Goodman's meat empire stretches from Ireland to Poland
Goodman’s meat business is Europe’s largest single exporter of beef
Larry Goodman not only owns Europe’s biggest beef exporter, but also has interests that include farming, private hospitals and property.
Goodman himself is estimated to have a personal wealth of €745 million and he is a director and shareholder of around 40 different companies in the Republic.
Annual turnover across his Ardee-headquartered ABP Food Group is €2.5 billion. In recent years, it has grown steadily rather than dramatically, mainly outside Ireland, and is reckoned to have profits of €80 million. It employs 2,500 people in the Republic and 8,000 in total in Britain, Holland and Poland.
Chilled beef products, sold to consumers and restaurants, are the group’s biggest business. It has a convenience foods element, represented by Silvercrest in the Republic, which accounts for 2 per cent of ABP overall, and a number of operations in Britain, which make sausages, burgers and even soya products.
His Irish meat empire is Europe’s largest single exporter of beef. It slaughters one in every four cattle killed for meat in the Republic every year. Its UK arm is responsible for 10 per cent of that jurisdiction’s beef kill.
On the basis of a national kill of 1.4 million in 2012, its plants slaughtered 350,000 head of cattle in the Republic last year.
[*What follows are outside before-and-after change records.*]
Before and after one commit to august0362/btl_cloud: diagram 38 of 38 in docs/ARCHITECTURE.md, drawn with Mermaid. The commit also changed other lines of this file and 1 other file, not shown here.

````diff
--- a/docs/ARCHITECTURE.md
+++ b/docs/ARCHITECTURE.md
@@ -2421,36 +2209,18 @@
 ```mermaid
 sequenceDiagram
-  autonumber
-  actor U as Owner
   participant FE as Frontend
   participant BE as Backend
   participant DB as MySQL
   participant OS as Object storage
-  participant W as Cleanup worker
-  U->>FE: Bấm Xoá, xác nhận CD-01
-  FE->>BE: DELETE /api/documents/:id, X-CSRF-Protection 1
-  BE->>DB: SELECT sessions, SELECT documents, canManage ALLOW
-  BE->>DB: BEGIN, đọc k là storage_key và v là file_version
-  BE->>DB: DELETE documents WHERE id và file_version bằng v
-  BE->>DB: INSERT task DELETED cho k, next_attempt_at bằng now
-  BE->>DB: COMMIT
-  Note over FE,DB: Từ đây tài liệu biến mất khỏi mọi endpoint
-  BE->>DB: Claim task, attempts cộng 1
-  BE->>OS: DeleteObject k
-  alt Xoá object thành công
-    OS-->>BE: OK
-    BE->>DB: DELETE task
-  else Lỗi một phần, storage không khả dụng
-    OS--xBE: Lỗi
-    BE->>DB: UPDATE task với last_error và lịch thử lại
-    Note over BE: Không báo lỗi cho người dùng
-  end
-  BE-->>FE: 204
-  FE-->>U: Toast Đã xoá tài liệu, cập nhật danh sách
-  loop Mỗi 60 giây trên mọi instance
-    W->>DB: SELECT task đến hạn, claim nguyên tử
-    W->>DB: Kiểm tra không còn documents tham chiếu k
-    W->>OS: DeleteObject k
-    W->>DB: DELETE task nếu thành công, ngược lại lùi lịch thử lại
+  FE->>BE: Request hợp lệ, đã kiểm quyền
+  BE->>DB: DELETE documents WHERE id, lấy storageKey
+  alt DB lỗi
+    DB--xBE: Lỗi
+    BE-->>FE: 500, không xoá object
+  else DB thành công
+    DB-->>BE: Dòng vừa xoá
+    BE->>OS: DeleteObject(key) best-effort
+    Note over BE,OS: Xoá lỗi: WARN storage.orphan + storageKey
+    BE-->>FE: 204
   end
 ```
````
According to the latest UK figures, a 10 per cent share would have equated to 71,000 head in the last quarter of 2012.
In the Republic, his slaughtering plants are headed by its facility in Cahir, Co Tipperary, which is described as the jewel in the operation’s crown. Cahir is also the site of one of two rendering plants, which process animal carcasses to make proteins and other byproducts, such as pet foods and biofuels.
The other slaughtering locations are in Bandon, Clones, Nenagh, Rathkeale and Waterford, which is home to a second rendering plant. Its pet foods division, CD, is located in Edgeworthstown, Co Longford, and has a division in Irjmuden in Holland and Driffield in Yorkshire.
The Farmers’ Journal estimates that around 50 million Europeans buy ABP products every week.
Goodman is the organisation’s executive chairman. His two sons, Laurence and Mark, are full-time executives. Paul Finnerty is chief executive.
His and his family’s non-agrifood interests are held through companies headed by Parma Investments, which has Irish- and British-registered entities.
Through this vehicle he has backed a number of private hospitals run by James Sheahan. This includes a 28 per cent stake in the Blackrock Clinic in Dublin. He also has a 40 per cent stake in the Galway Clinic.Goodman’s third interest in this sphere is a third share in Dublin’s Hermitage Clinic.
Last December, Parma bought Bank of Ireland’s old headquarters on Baggot Street in Dublin out of receivership for €43 million.
Parma also owns the Setanta Centre in Nassau Street in Dublin and has a portfolio of sovereign bonds, shares and other tradable assets.
Finally, Goodman farms 700 acres at his home, Braganstown House in Co Louth, which is also home to 900 head of cattle which are, not surprisingly, reared for beef.